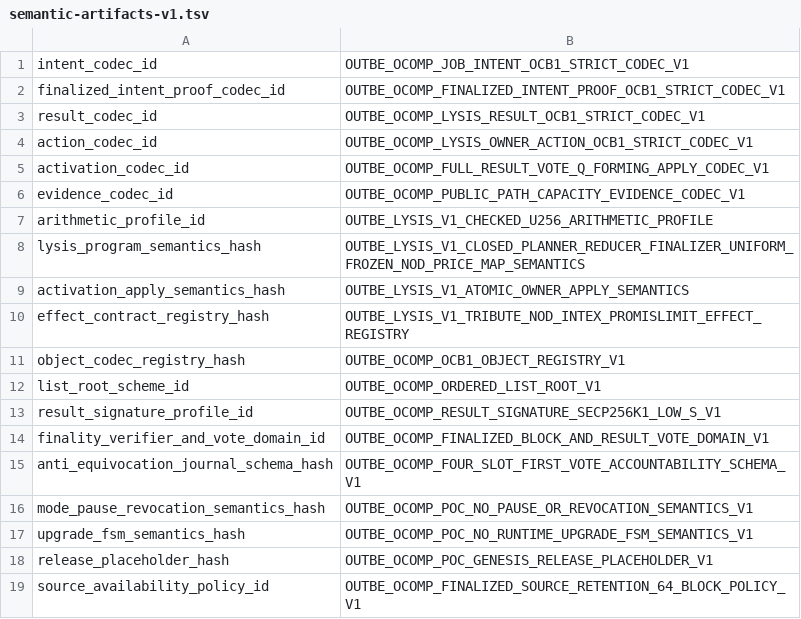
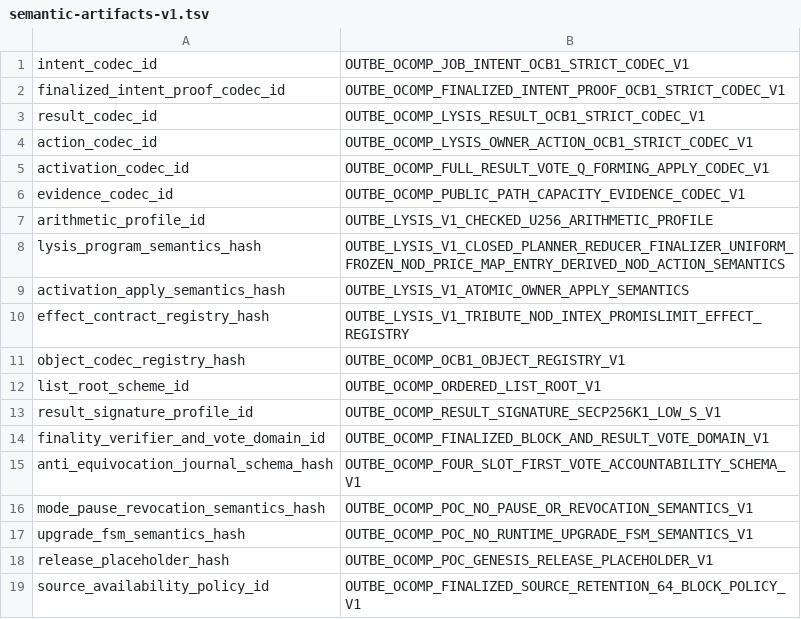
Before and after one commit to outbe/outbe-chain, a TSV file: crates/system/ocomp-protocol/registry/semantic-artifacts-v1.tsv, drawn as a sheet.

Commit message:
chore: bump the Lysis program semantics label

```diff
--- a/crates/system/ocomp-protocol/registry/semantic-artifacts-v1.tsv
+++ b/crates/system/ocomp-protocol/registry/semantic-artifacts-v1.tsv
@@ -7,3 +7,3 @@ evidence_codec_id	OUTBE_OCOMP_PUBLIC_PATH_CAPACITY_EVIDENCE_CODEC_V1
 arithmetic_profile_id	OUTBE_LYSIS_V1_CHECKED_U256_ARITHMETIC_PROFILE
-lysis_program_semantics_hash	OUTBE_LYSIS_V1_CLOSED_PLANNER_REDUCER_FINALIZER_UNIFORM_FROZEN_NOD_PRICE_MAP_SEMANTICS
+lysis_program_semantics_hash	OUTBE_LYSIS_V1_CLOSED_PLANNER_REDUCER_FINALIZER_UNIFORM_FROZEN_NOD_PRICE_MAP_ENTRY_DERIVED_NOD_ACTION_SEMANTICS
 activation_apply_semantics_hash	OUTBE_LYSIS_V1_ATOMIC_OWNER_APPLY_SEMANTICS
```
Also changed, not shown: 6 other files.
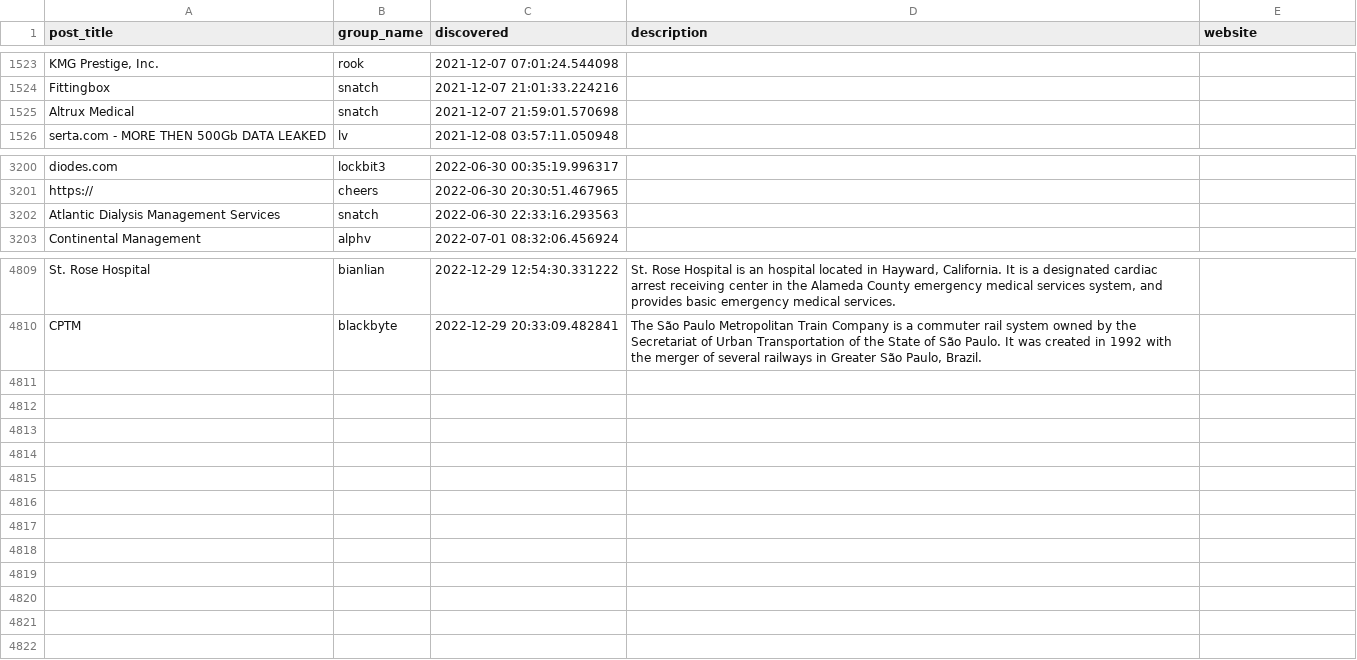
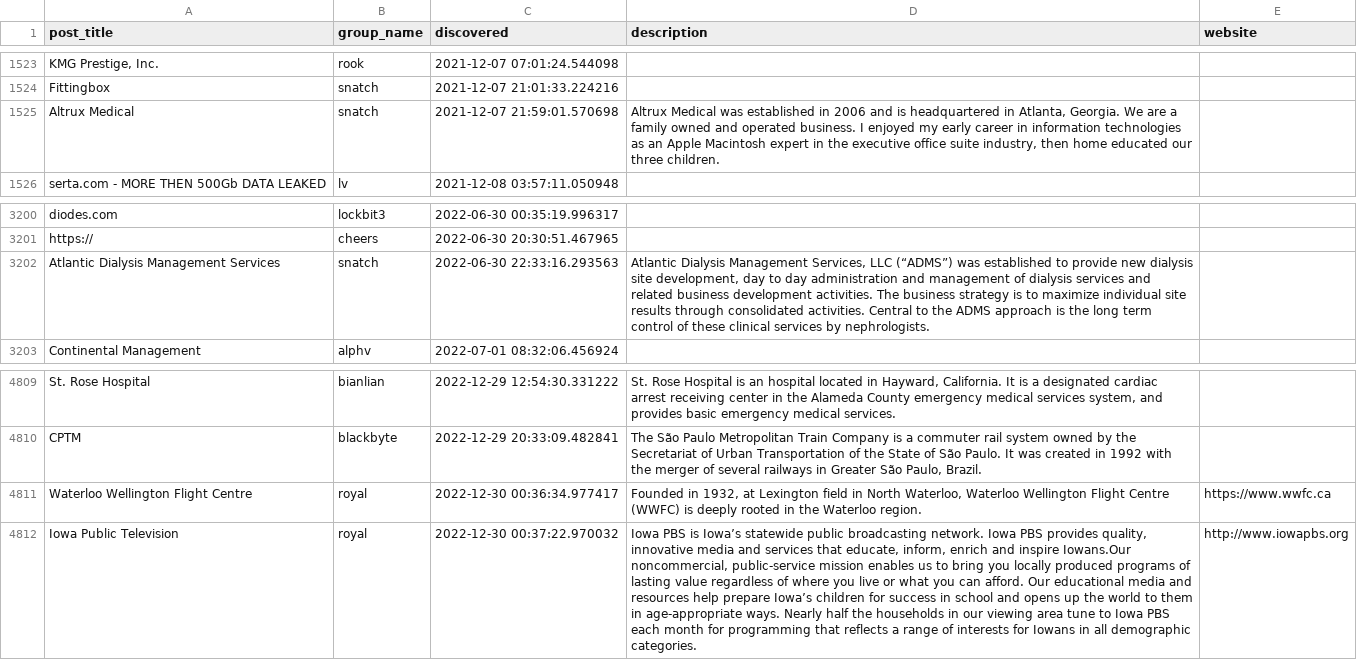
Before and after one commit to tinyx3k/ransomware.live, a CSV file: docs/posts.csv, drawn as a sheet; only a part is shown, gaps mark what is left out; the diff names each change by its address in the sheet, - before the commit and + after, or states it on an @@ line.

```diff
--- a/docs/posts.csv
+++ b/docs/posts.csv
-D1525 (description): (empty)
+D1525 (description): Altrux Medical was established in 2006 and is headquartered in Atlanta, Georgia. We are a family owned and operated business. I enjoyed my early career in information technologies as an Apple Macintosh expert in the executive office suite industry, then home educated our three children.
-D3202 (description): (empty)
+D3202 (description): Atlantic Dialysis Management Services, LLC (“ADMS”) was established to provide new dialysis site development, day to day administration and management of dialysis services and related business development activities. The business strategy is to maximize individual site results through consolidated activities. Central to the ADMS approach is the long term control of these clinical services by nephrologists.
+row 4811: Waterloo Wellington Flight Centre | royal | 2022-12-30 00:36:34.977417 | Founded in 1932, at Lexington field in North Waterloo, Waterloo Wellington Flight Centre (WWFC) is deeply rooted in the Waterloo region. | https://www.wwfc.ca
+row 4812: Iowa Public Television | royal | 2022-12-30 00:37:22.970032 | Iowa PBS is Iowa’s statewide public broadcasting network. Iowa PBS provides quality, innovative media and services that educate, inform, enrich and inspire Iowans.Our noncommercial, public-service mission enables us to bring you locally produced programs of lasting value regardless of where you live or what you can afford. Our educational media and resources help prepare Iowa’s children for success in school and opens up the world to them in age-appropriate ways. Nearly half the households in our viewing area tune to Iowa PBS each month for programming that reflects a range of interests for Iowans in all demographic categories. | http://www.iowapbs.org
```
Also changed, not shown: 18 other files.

==

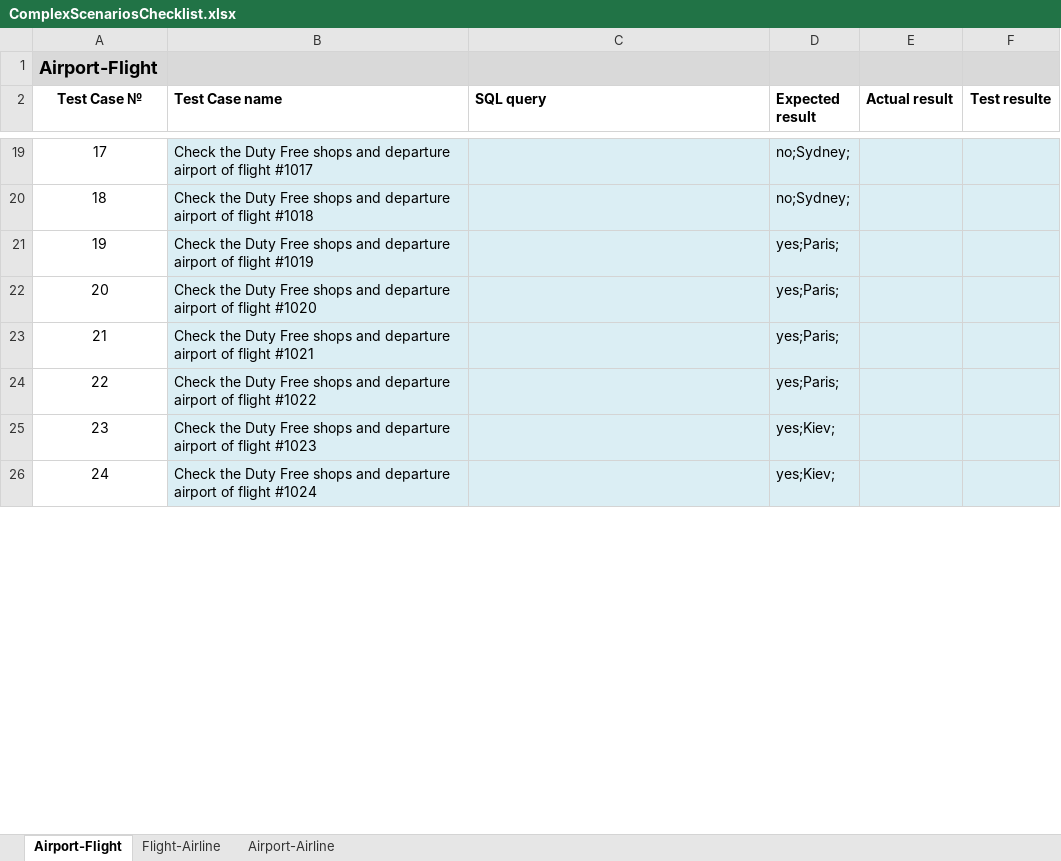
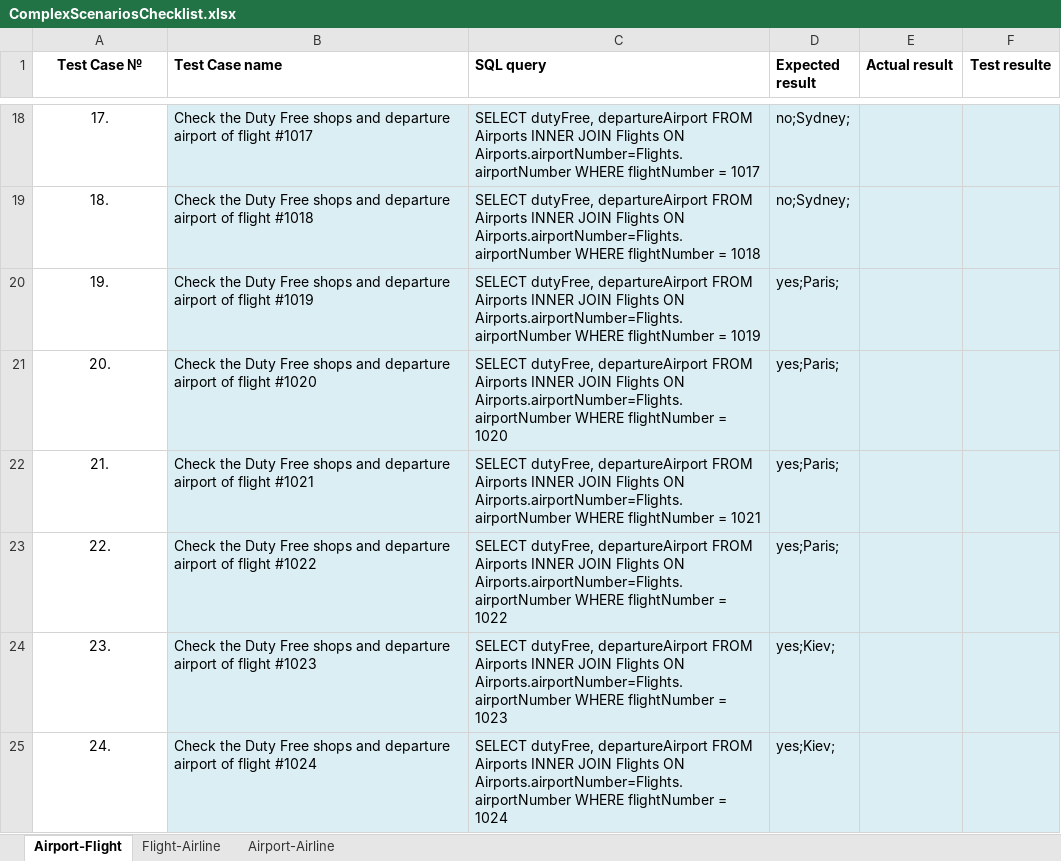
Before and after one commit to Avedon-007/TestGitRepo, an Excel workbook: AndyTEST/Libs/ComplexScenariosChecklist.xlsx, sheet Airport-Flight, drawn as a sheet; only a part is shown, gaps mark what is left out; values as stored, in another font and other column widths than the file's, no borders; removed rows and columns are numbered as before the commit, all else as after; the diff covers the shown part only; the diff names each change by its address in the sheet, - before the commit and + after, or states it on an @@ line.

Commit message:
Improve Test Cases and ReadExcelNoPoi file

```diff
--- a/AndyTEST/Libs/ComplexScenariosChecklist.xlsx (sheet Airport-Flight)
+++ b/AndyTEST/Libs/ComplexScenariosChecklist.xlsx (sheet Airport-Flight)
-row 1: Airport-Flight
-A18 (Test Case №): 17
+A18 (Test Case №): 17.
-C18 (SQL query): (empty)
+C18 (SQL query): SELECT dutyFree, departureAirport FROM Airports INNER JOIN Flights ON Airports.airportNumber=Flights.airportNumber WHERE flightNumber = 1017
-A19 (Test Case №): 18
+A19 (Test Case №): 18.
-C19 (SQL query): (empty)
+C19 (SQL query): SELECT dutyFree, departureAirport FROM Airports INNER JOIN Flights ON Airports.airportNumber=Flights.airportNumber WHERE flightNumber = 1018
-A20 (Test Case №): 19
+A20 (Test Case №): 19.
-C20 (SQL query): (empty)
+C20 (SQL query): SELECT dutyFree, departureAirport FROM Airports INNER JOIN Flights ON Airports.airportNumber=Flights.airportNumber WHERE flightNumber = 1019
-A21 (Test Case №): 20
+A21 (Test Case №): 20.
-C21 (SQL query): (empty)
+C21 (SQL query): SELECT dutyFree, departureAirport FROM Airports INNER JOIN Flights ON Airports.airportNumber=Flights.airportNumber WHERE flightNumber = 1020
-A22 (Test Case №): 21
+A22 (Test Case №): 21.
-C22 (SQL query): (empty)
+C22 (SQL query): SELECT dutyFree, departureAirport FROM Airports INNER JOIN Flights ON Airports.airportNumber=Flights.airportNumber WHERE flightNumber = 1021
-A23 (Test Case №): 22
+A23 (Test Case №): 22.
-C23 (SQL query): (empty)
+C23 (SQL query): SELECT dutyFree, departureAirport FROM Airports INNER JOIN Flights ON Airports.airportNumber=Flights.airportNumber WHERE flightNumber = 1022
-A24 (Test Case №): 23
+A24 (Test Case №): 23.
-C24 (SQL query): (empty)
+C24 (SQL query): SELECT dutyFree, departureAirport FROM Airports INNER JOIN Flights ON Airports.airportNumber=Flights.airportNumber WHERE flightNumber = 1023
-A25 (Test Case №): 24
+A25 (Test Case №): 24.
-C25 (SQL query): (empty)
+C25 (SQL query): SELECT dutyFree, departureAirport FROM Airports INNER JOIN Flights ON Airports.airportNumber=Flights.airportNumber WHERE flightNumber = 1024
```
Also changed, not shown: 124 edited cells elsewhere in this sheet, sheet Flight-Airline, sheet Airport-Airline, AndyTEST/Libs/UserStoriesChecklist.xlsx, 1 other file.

* * *

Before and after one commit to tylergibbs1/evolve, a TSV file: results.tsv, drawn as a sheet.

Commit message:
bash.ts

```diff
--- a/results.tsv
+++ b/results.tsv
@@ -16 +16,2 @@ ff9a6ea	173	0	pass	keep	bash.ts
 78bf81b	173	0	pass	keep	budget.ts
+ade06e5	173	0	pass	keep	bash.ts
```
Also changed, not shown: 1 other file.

### [What needs to be done]
Go through the records and report each line that contains "crates".

### [Exercise output]
Before and after one commit to outbe/outbe-chain, a TSV file: crates/system/ocomp-protocol/registry/semantic-artifacts-v1.tsv, drawn as a sheet.
--- a/crates/system/ocomp-protocol/registry/semantic-artifacts-v1.tsv
+++ b/crates/system/ocomp-protocol/registry/semantic-artifacts-v1.tsv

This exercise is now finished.